The last time the federal government shut down, former Rep. Zach Wamp was in the mix.

As a member of Congress who served seven more terms, Wamp evaded political repercussions.

But as lawmakers hurtled toward another last-minute deadline Monday afternoon, the former congressman-turned-consultant said he isn’t as interested in recounting the past as he is in seeing more willingness for compromise among lawmakers.


Wamp, who represented Tennessee’s 3rd District between 1995 and 2010, was a member of the Republican-controlled House in the winter of 1995 and 1996, when a pair of shutdowns closed down operations of federal government agencies for a total of 28 days. In an interview with, the former congressman said there were a host of differences between then and now.

“We [Republicans] had the Senate and the House-not just the House,” Wamp said. “That was huge. This time, they’re not going to get the Senate to concur. They knew that going in.”

Wamp was referring to House Republicans, who set a chain in motion on Sept. 21 by approving a government funding bill that stripped dollars marked for implementation of the Affordable Care Act. The bill, which has since gone through several revisions in a continuing back-and-forth between House and Senate chambers, must be approved by 12:01 a.m. Tuesday in order to provide funding togovernment services deemed “nonessential.”

Along with the balance of power, Wamp said Congress boasted higher approval ratings at the time and opted to shut down the government over spending issues rather than health care-an industry he described as “critical” to citizens.

“We decided to make a point and let the government shut down over spending,” he said. “And it was over spending, not health care. And health care is critical to a lot of people.”

Wamp attributed the gridlock in Congress over the continuing resolution to passage of Obamacare along party lines in 2010, along with the redistricting of congressional districts in recent years. He added that because of partisan gerrymandering, voters have begun sending politicians to Congress whose ideologies represent viewpoints on either the extreme right or left of the spectrum, lowering the influence of moderate lawmakers more willing to compromise.

“You have senators like Bob Corker who are being intellectually honest and who are getting torpedoed for rising above partisanship,” he said, alluding to Corker’s recentoutspokenness against tactics surrounding the funding bill adopted by members of his own party, including Sen. Ted Cruz, R-Texas. “… Most partisan lawmakers are quiet as a mouse. Everyone’s hiding under the coattails of leadership, waiting to see how it’ll all turn out.”

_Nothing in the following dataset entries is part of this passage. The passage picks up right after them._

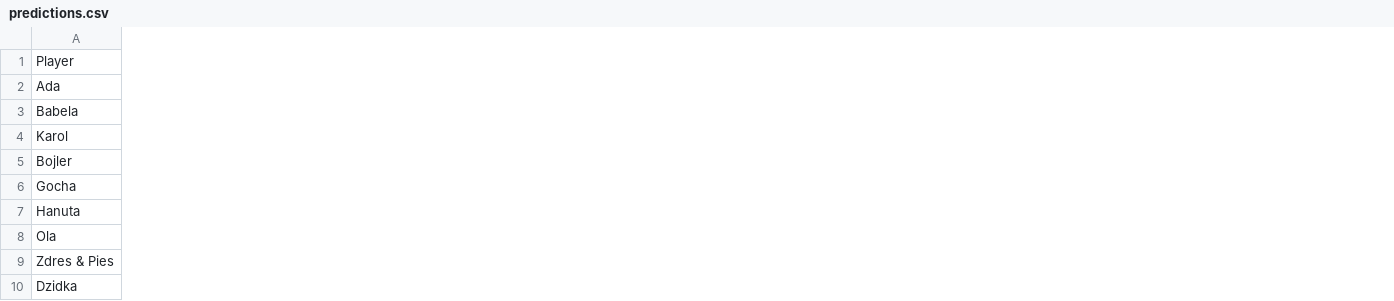
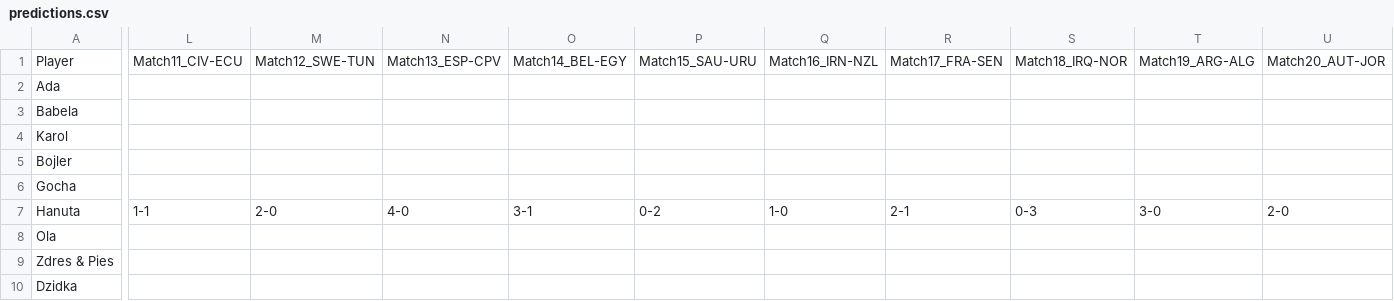
Before and after one commit to zdrenis/zdrenis.github.io, a CSV file: data/predictions.csv, drawn as a sheet; only a part is shown, gaps mark what is left out; the diff names each change by its address in the sheet, - before the commit and + after, or states it on an @@ line.

```diff
--- a/data/predictions.csv
+++ b/data/predictions.csv
+column L, rows 1-7: Match11_CIV-ECU |  |  |  |  |  | 1-1
+column M, rows 1-7: Match12_SWE-TUN |  |  |  |  |  | 2-0
+column N, rows 1-7: Match13_ESP-CPV |  |  |  |  |  | 4-0
+column O, rows 1-7: Match14_BEL-EGY |  |  |  |  |  | 3-1
+column P, rows 1-7: Match15_SAU-URU |  |  |  |  |  | 0-2
+column Q, rows 1-7: Match16_IRN-NZL |  |  |  |  |  | 1-0
+column R, rows 1-7: Match17_FRA-SEN |  |  |  |  |  | 2-1
+column S, rows 1-7: Match18_IRQ-NOR |  |  |  |  |  | 0-3
+column T, rows 1-7: Match19_ARG-ALG |  |  |  |  |  | 3-0
+column U, rows 1-7: Match20_AUT-JOR |  |  |  |  |  | 2-0
```
Also changed, not shown: 1 other file.
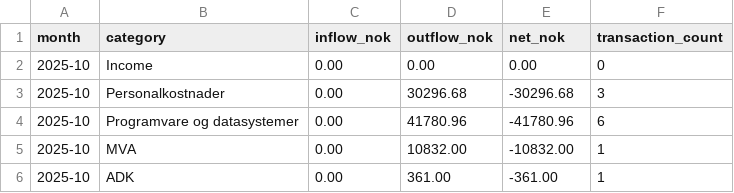
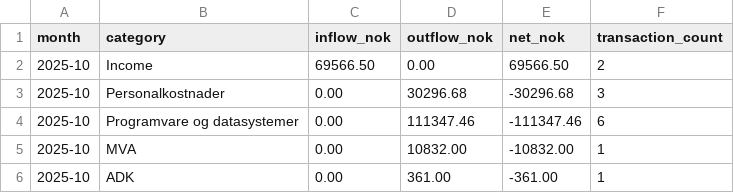
Before and after one commit to Sinfjell/nettsmed-fiken-cash-flow-analyzer, a CSV file: fiken_monthly_analysis_2025-10-01_to_2025-10-10.csv, drawn as a sheet.

```diff
--- a/fiken_monthly_analysis_2025-10-01_to_2025-10-10.csv
+++ b/fiken_monthly_analysis_2025-10-01_to_2025-10-10.csv
@@ -1,5 +1,5 @@
 month,category,inflow_nok,outflow_nok,net_nok,transaction_count
-2025-10,Income,0.00,0.00,0.00,0
+2025-10,Income,69566.50,0.00,69566.50,2
 2025-10,Personalkostnader,0.00,30296.68,-30296.68,3
-2025-10,Programvare og datasystemer,0.00,41780.96,-41780.96,6
+2025-10,Programvare og datasystemer,0.00,111347.46,-111347.46,6
 2025-10,MVA,0.00,10832.00,-10832.00,1
```
Also changed, not shown: fiken_net_transactions_2025-10-01_to_2025-10-10.csv, 1 other file.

The former congressman also said Republicans seeking to change the health law should focus on making the case in the 2014 midterm and 2016 presidential elections, similar to recent comments made by Sen. Lamar Alexander.

Wamp added that after previous shutdowns the effect on the economy proved costlier than any savings gained.

“It’s going to cost more money than it’s going to save,” Wamp said. “It’s going to cost people and the taxpayers more money than it’s ever going to save, and that’s unfortunate.”

According to a Politico report, the shutdowns of 1995 and 1996 came at a cost of approximately $2 billion to the federal government in today’s dollars. But despite economic and political costs from shutdowns past, Wamp said he personally didn’t encounter much blowback as a politician.

“I don’t think I had a lot of fallout from the 1995 shutdowns,” he said. “But it was a different era.”